Dear MEL: Don’t Mask The Struggle

Dear MEL (Mia, Ezra & Lorenzo),

You’re entirely forgiven if you look around at the world and think that you’re the only one in the middle of a struggle.

On top of the ever-growing pile of terrible things we adults unwittingly teach you, please toss the notion that you must project an image of success, perfection and happiness at all times.

I know that your social media feeds show you lives comprised of nothing but sunny skies and lovely food and fun times and awards and trophies and parties and beautiful people and Instagram-ready quotation images about being mindful or wise or centered or blissful.

And when someone actually does have the audacity to be transparent about their problems, we twist the knife by labeling them drama queens, whiners, vaguebookers, etc., until we finally just block them. How dare they air their problems in a public forum? It totally ruins the artisan vibe I was getting from this high-res Pin of creme brulee French toast with organic raspberry jam.

Social media has undoubtedly made the problem so much worse, but the instinct was there far before Zuckerberg’s Facebook landed the final haymaker on Tom from MySpace. Long before we were spit-polishing our public personas several times daily on a half-dozen social networks, we’ve been meetings friends on the street who ask us, “How’s everything with you?” and we reflexively fire back, “Great!” and fire off whatever high points come to mind about the accomplishments and goings-on of our spouses/significant others, kids, parents, etc.

But here’s a secret for you:

We are all liars.

Sure, most people have some good stuff going on in their lives, and I think that slowly but surely, people are trying to be more appreciative of what they do have. I hope so, anyway. I know I am.

But please, make no mistake: Everyone is struggling. If everyone were as happy as they pretend to be, most of our self-help gurus and authors and therapists and counselors would be out of work.

Some people bury their struggles deeper under the surface than others, but they are there. Everyone’s wounded, or afraid, or haunted, or regretful. Or sad, or nervous, or guilty, or anxious. This includes the happiest-seeming people you know, your teachers, your mentors, and all the other people you look up to the most.

They’re not going to tell you about their struggles, because few people like to break from the beautiful crowd and admit that we might be different from, inferior to, all these people around us who, judging by their Facebook statuses, appear to be experiencing permanent, unfettered joy.

And that’s fine, because it’s none of our business, really. Not unless they want to share it with us, and most people don’t.

Now, a person could read all that and assume that my point is that, because everyone has problems they deal with in silence, that your problems are not important and should be crammed down inside you accordingly.
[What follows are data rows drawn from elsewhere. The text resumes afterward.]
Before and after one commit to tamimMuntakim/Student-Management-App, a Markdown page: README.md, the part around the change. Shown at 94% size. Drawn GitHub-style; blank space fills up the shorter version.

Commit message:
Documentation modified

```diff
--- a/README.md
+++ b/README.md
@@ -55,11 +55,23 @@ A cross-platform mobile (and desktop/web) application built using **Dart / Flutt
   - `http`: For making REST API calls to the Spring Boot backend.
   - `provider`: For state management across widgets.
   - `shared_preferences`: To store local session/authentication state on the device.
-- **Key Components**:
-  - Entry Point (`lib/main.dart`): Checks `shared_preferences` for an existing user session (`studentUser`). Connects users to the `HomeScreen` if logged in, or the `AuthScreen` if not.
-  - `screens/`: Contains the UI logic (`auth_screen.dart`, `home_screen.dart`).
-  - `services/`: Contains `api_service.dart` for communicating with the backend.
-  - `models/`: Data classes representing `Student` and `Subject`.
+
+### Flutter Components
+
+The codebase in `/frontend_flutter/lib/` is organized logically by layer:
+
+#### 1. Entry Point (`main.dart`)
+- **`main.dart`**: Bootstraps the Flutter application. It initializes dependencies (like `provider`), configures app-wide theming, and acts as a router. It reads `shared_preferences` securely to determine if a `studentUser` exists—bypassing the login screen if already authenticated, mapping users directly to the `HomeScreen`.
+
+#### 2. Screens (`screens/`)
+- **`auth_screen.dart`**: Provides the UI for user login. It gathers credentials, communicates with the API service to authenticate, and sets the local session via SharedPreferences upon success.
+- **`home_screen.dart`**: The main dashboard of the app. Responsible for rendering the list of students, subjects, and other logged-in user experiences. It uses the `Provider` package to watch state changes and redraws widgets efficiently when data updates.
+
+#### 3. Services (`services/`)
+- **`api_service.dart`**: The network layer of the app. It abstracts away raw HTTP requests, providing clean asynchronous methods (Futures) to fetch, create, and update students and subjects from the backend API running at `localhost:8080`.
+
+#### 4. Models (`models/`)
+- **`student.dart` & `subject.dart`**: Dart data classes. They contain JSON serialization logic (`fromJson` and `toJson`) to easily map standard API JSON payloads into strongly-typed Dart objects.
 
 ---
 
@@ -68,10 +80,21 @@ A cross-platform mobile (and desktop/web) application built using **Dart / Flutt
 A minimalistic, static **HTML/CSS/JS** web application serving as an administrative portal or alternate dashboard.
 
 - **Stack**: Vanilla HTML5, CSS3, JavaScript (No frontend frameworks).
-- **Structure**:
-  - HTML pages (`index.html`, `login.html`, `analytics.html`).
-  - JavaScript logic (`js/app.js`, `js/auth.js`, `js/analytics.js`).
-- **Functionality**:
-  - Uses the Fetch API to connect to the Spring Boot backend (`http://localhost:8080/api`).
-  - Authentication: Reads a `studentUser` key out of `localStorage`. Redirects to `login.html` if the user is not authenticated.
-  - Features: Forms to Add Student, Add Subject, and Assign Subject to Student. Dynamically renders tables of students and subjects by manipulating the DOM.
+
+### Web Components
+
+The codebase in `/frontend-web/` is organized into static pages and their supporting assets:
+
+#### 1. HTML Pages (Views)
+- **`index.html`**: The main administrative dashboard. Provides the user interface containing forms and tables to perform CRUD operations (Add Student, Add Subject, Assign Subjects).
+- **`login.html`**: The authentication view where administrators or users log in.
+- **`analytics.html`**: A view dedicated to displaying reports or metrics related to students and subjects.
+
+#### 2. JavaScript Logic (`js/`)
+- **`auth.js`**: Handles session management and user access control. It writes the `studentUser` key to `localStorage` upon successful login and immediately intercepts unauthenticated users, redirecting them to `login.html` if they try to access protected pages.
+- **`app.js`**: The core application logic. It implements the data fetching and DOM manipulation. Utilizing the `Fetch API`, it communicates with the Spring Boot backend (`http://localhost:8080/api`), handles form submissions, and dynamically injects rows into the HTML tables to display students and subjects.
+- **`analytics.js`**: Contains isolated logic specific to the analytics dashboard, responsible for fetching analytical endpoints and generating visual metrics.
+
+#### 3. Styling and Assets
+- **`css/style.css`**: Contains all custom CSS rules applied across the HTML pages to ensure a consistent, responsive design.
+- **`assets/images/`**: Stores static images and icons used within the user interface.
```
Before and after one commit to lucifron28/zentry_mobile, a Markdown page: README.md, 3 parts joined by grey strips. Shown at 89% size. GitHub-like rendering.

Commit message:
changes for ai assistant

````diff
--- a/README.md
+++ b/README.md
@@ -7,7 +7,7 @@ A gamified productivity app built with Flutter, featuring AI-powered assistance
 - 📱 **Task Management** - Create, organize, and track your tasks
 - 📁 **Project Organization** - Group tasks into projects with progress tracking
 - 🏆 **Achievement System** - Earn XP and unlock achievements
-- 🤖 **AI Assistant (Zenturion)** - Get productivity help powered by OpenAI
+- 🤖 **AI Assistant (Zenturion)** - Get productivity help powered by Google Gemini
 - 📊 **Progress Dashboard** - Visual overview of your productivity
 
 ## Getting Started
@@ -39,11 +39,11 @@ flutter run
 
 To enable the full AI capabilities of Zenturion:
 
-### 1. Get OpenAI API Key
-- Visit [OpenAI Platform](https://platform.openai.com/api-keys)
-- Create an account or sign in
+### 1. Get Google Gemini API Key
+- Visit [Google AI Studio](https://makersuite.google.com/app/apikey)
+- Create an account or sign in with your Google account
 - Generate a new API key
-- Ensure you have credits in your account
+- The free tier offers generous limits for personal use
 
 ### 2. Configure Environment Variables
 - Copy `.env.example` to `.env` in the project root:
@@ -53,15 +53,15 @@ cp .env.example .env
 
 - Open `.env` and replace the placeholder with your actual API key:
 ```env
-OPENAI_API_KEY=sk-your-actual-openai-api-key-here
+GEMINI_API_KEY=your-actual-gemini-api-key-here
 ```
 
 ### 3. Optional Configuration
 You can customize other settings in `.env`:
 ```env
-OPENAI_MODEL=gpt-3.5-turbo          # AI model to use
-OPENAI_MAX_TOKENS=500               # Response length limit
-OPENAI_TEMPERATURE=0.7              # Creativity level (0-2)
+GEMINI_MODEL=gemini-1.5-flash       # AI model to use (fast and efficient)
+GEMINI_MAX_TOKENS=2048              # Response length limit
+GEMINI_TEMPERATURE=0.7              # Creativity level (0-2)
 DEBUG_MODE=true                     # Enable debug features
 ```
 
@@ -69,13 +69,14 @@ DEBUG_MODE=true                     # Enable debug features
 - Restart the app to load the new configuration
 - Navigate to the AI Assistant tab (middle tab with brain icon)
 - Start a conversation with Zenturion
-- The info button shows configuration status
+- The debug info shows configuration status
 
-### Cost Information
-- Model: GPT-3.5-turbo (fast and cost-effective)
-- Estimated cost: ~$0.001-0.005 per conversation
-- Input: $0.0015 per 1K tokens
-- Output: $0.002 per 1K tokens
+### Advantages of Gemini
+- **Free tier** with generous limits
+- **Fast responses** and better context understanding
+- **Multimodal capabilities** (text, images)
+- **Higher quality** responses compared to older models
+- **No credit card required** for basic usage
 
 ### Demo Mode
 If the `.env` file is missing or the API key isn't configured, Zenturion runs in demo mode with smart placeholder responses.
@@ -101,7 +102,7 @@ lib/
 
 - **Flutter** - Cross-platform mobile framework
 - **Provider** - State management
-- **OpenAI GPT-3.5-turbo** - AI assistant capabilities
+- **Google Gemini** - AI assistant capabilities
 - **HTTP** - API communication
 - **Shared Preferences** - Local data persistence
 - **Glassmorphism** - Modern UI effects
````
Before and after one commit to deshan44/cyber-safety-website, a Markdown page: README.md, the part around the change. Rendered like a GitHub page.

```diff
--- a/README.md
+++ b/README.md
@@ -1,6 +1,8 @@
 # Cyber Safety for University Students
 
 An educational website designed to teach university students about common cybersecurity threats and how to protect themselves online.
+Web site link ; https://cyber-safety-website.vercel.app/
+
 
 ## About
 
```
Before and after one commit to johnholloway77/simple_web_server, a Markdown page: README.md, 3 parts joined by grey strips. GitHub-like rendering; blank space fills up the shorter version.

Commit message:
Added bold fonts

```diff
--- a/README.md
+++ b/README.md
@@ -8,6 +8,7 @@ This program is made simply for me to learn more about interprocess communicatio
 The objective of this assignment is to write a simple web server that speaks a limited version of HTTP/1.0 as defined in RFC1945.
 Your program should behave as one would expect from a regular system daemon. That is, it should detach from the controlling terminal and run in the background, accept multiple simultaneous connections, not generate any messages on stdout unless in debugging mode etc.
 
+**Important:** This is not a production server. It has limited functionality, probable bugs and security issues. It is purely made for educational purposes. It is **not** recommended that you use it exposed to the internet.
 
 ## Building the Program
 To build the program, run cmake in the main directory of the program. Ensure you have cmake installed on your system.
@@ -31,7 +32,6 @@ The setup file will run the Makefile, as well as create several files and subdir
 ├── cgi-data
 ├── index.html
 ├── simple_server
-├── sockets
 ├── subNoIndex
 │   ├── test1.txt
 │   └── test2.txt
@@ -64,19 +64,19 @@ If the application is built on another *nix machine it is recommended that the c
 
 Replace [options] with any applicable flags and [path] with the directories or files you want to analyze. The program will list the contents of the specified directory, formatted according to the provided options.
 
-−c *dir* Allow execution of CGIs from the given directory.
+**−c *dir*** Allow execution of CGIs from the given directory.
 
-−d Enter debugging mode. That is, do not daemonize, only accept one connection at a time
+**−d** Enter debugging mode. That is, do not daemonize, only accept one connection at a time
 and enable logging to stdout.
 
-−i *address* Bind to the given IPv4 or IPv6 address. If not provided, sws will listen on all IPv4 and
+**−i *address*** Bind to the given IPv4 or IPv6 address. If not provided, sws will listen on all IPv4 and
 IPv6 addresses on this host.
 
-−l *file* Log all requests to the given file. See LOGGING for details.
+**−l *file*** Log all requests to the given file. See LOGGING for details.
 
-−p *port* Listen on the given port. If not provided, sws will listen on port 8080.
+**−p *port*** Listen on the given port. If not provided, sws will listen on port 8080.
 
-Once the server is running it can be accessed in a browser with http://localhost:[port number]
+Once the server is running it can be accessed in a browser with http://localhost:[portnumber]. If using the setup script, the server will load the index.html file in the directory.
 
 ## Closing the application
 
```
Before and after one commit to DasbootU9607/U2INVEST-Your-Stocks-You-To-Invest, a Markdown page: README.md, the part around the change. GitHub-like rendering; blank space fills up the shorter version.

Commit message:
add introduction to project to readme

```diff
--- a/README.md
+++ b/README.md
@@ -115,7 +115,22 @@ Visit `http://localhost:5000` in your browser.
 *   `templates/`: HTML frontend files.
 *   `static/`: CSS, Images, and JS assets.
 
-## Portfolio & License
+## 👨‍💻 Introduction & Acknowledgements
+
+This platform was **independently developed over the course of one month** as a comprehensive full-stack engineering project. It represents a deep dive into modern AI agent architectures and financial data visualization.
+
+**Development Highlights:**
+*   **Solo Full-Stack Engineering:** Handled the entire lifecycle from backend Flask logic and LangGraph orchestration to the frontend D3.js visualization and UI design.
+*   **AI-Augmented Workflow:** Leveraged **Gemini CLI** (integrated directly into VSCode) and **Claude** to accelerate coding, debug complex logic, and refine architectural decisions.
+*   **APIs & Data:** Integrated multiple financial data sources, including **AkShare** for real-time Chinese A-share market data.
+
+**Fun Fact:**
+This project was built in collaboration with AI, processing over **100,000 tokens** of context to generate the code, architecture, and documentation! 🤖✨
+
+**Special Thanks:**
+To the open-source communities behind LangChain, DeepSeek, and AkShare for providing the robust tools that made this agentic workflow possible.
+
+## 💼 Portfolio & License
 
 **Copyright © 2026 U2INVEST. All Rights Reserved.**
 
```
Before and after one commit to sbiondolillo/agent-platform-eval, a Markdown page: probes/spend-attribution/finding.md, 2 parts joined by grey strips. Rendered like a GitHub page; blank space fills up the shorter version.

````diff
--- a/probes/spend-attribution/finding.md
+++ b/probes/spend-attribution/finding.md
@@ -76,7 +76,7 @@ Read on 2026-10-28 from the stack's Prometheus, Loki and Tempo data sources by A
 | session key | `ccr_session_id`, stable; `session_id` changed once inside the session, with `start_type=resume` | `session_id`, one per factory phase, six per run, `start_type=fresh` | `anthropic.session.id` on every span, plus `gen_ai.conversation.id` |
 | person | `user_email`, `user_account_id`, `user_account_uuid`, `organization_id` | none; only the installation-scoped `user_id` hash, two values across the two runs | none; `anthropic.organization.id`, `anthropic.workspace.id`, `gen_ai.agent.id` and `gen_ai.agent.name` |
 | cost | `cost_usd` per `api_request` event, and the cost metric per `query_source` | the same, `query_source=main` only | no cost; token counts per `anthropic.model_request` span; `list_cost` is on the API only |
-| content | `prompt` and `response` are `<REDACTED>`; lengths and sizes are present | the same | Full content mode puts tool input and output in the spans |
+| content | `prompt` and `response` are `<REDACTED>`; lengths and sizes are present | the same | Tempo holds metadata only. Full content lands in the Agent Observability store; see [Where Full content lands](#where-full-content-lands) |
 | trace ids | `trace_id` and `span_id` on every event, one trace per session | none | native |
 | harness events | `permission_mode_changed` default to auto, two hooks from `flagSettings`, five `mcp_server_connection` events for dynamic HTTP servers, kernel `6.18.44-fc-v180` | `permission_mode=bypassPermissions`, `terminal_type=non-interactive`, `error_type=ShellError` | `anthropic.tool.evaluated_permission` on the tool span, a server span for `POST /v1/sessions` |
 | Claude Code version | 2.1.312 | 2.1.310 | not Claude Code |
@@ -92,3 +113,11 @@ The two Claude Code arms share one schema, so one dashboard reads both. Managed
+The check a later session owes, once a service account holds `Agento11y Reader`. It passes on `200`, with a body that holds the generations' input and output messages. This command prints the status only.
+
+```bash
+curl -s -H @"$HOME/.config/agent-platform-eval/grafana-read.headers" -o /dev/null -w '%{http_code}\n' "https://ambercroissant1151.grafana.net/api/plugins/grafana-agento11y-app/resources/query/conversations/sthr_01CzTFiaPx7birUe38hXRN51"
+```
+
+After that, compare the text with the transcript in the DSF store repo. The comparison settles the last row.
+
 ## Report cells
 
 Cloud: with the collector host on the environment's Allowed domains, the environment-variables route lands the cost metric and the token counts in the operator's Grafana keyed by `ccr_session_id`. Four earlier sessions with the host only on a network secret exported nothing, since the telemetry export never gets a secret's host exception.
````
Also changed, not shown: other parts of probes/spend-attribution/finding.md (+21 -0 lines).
But that is not what I mean.

My advice has two parts. The first and most important part is simply to realize that you aren’t alone in your struggle — even if you won’t be privvy to the details of everyone else’s. It may suck to have difficulties in life, but it sucks even more when you’re imagining you’re alone in those hardships. You are not.

The second part of my advice is to open up a little bit and, when you can and you’re with people you trust, share the bad with the good. You don’t have to unleash a tirade of every single thing that’s bothering you upon every person who waves hello to you in a given day — that’s probably a quick way for people to unfriend you in real life.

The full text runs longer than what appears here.